• _Material provided_:
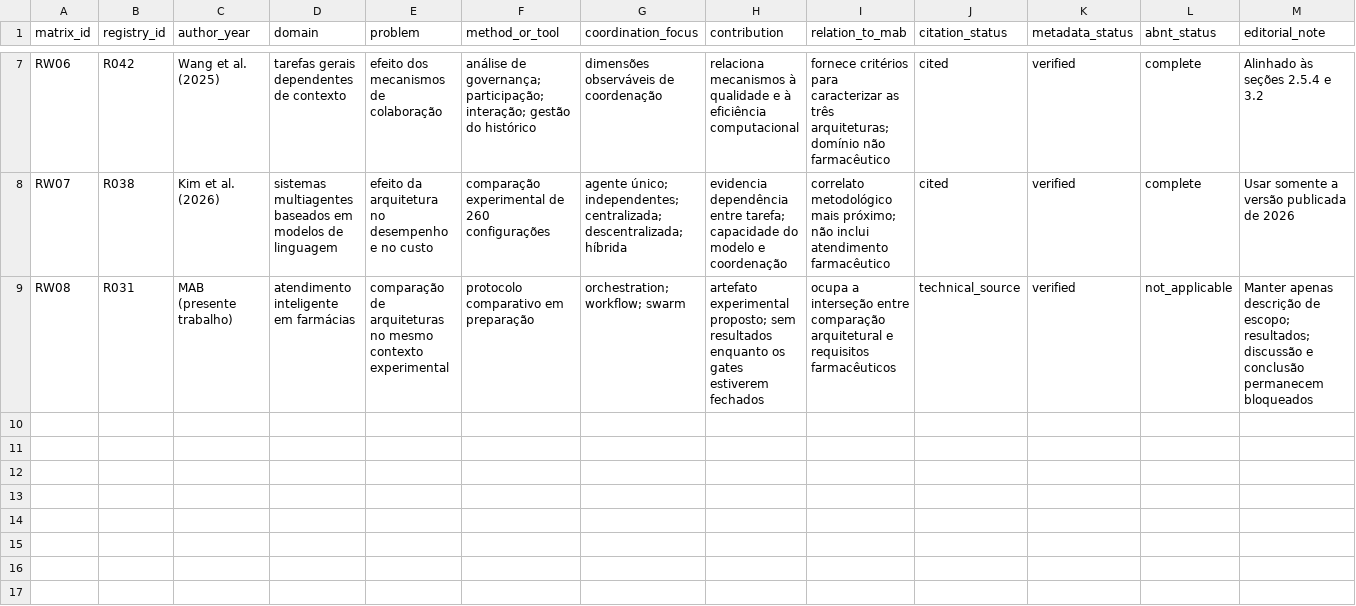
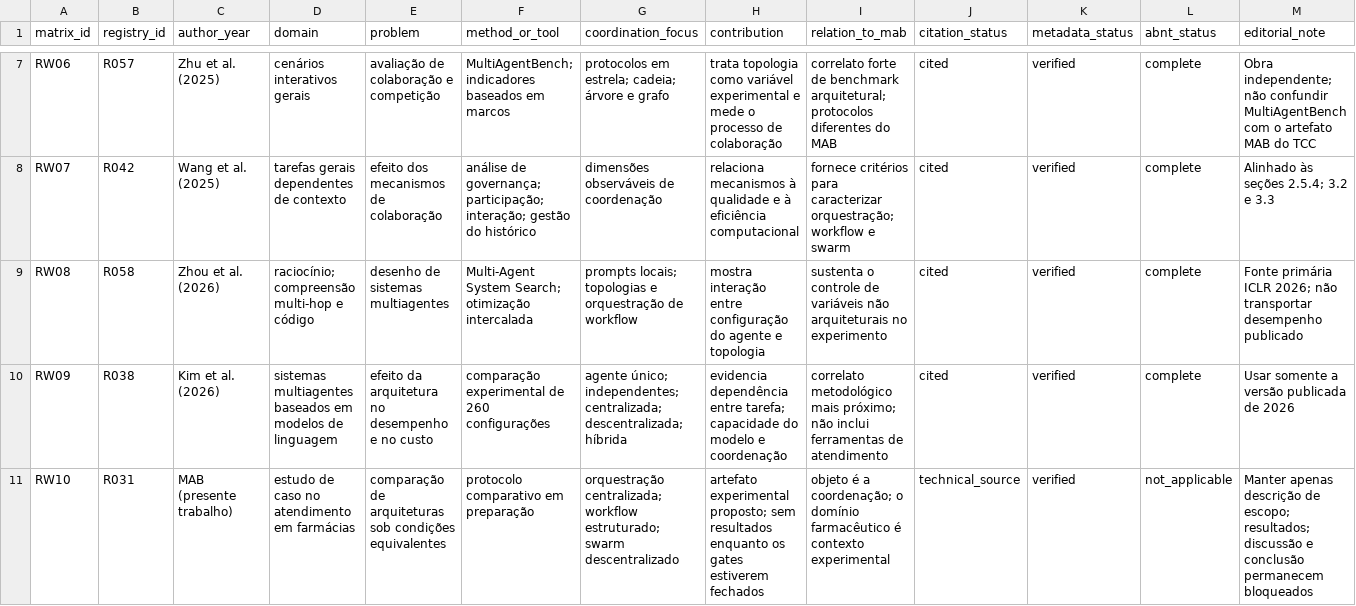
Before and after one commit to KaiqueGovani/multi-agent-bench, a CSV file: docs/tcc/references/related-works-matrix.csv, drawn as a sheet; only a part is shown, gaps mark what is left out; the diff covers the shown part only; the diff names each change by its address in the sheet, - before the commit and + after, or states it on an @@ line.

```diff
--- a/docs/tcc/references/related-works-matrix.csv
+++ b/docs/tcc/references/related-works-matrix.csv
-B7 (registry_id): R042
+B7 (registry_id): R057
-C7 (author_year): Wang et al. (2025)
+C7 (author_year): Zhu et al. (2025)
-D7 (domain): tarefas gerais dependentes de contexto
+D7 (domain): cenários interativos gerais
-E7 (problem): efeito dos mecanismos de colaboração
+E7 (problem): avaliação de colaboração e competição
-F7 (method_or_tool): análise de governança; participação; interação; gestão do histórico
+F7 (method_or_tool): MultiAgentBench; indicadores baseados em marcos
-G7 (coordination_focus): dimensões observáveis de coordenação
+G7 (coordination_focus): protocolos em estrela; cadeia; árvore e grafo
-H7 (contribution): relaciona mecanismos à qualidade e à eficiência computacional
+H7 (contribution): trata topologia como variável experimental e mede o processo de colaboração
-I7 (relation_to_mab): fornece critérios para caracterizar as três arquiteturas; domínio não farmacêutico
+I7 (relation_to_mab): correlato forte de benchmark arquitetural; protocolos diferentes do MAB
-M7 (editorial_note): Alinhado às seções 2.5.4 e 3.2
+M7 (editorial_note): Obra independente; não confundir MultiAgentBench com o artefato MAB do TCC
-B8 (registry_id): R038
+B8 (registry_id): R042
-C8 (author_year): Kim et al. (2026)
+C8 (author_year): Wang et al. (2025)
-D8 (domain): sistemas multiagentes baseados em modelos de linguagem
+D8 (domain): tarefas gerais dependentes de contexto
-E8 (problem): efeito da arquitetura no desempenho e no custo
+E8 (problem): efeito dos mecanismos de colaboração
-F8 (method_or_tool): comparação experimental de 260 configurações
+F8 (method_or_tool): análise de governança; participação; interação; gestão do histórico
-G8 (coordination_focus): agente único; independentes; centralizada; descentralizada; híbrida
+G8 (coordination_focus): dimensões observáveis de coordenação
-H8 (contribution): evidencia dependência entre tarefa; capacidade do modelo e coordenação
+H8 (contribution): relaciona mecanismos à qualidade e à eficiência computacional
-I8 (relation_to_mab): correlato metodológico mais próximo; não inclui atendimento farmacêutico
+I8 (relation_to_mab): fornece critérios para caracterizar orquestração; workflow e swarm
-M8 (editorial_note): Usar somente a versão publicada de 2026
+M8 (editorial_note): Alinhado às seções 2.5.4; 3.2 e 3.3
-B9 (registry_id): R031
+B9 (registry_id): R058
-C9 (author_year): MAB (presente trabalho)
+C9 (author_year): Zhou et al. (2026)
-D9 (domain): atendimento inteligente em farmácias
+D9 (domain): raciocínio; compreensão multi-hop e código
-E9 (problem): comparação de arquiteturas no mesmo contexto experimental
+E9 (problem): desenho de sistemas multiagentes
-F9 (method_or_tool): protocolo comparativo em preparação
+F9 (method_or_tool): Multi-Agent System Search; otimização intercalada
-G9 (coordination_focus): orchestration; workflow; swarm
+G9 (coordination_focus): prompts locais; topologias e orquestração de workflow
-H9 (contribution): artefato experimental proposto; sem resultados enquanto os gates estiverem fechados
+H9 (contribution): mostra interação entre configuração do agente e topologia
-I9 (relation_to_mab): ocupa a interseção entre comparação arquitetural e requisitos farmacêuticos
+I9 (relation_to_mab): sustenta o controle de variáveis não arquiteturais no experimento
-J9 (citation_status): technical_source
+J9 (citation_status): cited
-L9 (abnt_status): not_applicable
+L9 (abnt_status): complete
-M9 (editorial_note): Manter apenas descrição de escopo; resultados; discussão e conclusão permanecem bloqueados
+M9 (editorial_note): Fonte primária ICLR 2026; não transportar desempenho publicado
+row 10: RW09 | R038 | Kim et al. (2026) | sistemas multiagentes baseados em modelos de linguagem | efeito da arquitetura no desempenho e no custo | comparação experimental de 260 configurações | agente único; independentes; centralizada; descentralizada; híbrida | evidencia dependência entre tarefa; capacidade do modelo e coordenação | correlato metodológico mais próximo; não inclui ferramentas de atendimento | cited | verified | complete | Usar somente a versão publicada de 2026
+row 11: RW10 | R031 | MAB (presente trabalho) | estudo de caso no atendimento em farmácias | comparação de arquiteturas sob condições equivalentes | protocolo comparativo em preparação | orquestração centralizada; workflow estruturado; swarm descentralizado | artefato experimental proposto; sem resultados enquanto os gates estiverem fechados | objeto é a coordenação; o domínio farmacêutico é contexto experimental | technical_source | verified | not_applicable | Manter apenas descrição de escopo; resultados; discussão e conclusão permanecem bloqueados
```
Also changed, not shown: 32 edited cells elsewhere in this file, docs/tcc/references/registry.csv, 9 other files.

• _Instructions for the task_:
Drop the pictures and set down the data above exactly.

• _Answer area_:
Before and after one commit to KaiqueGovani/multi-agent-bench, a CSV file: docs/tcc/references/related-works-matrix.csv, drawn as a sheet; only a part is shown, gaps mark what is left out; the diff covers the shown part only; the diff names each change by its address in the sheet, - before the commit and + after, or states it on an @@ line.

```diff
--- a/docs/tcc/references/related-works-matrix.csv
+++ b/docs/tcc/references/related-works-matrix.csv
-B7 (registry_id): R042
+B7 (registry_id): R057
-C7 (author_year): Wang et al. (2025)
+C7 (author_year): Zhu et al. (2025)
-D7 (domain): tarefas gerais dependentes de contexto
+D7 (domain): cenários interativos gerais
-E7 (problem): efeito dos mecanismos de colaboração
+E7 (problem): avaliação de colaboração e competição
-F7 (method_or_tool): análise de governança; participação; interação; gestão do histórico
+F7 (method_or_tool): MultiAgentBench; indicadores baseados em marcos
-G7 (coordination_focus): dimensões observáveis de coordenação
+G7 (coordination_focus): protocolos em estrela; cadeia; árvore e grafo
-H7 (contribution): relaciona mecanismos à qualidade e à eficiência computacional
+H7 (contribution): trata topologia como variável experimental e mede o processo de colaboração
-I7 (relation_to_mab): fornece critérios para caracterizar as três arquiteturas; domínio não farmacêutico
+I7 (relation_to_mab): correlato forte de benchmark arquitetural; protocolos diferentes do MAB
-M7 (editorial_note): Alinhado às seções 2.5.4 e 3.2
+M7 (editorial_note): Obra independente; não confundir MultiAgentBench com o artefato MAB do TCC
-B8 (registry_id): R038
+B8 (registry_id): R042
-C8 (author_year): Kim et al. (2026)
+C8 (author_year): Wang et al. (2025)
-D8 (domain): sistemas multiagentes baseados em modelos de linguagem
+D8 (domain): tarefas gerais dependentes de contexto
-E8 (problem): efeito da arquitetura no desempenho e no custo
+E8 (problem): efeito dos mecanismos de colaboração
-F8 (method_or_tool): comparação experimental de 260 configurações
+F8 (method_or_tool): análise de governança; participação; interação; gestão do histórico
-G8 (coordination_focus): agente único; independentes; centralizada; descentralizada; híbrida
+G8 (coordination_focus): dimensões observáveis de coordenação
-H8 (contribution): evidencia dependência entre tarefa; capacidade do modelo e coordenação
+H8 (contribution): relaciona mecanismos à qualidade e à eficiência computacional
-I8 (relation_to_mab): correlato metodológico mais próximo; não inclui atendimento farmacêutico
+I8 (relation_to_mab): fornece critérios para caracterizar orquestração; workflow e swarm
-M8 (editorial_note): Usar somente a versão publicada de 2026
+M8 (editorial_note): Alinhado às seções 2.5.4; 3.2 e 3.3
-B9 (registry_id): R031
+B9 (registry_id): R058
-C9 (author_year): MAB (presente trabalho)
+C9 (author_year): Zhou et al. (2026)
-D9 (domain): atendimento inteligente em farmácias
+D9 (domain): raciocínio; compreensão multi-hop e código
-E9 (problem): comparação de arquiteturas no mesmo contexto experimental
+E9 (problem): desenho de sistemas multiagentes
-F9 (method_or_tool): protocolo comparativo em preparação
+F9 (method_or_tool): Multi-Agent System Search; otimização intercalada
-G9 (coordination_focus): orchestration; workflow; swarm
+G9 (coordination_focus): prompts locais; topologias e orquestração de workflow
-H9 (contribution): artefato experimental proposto; sem resultados enquanto os gates estiverem fechados
+H9 (contribution): mostra interação entre configuração do agente e topologia
-I9 (relation_to_mab): ocupa a interseção entre comparação arquitetural e requisitos farmacêuticos
+I9 (relation_to_mab): sustenta o controle de variáveis não arquiteturais no experimento
-J9 (citation_status): technical_source
+J9 (citation_status): cited
-L9 (abnt_status): not_applicable
+L9 (abnt_status): complete
-M9 (editorial_note): Manter apenas descrição de escopo; resultados; discussão e conclusão permanecem bloqueados
+M9 (editorial_note): Fonte primária ICLR 2026; não transportar desempenho publicado
+row 10: RW09 | R038 | Kim et al. (2026) | sistemas multiagentes baseados em modelos de linguagem | efeito da arquitetura no desempenho e no custo | comparação experimental de 260 configurações | agente único; independentes; centralizada; descentralizada; híbrida | evidencia dependência entre tarefa; capacidade do modelo e coordenação | correlato metodológico mais próximo; não inclui ferramentas de atendimento | cited | verified | complete | Usar somente a versão publicada de 2026
+row 11: RW10 | R031 | MAB (presente trabalho) | estudo de caso no atendimento em farmácias | comparação de arquiteturas sob condições equivalentes | protocolo comparativo em preparação | orquestração centralizada; workflow estruturado; swarm descentralizado | artefato experimental proposto; sem resultados enquanto os gates estiverem fechados | objeto é a coordenação; o domínio farmacêutico é contexto experimental | technical_source | verified | not_applicable | Manter apenas descrição de escopo; resultados; discussão e conclusão permanecem bloqueados
```
Also changed, not shown: 32 edited cells elsewhere in this file, docs/tcc/references/registry.csv, 9 other files.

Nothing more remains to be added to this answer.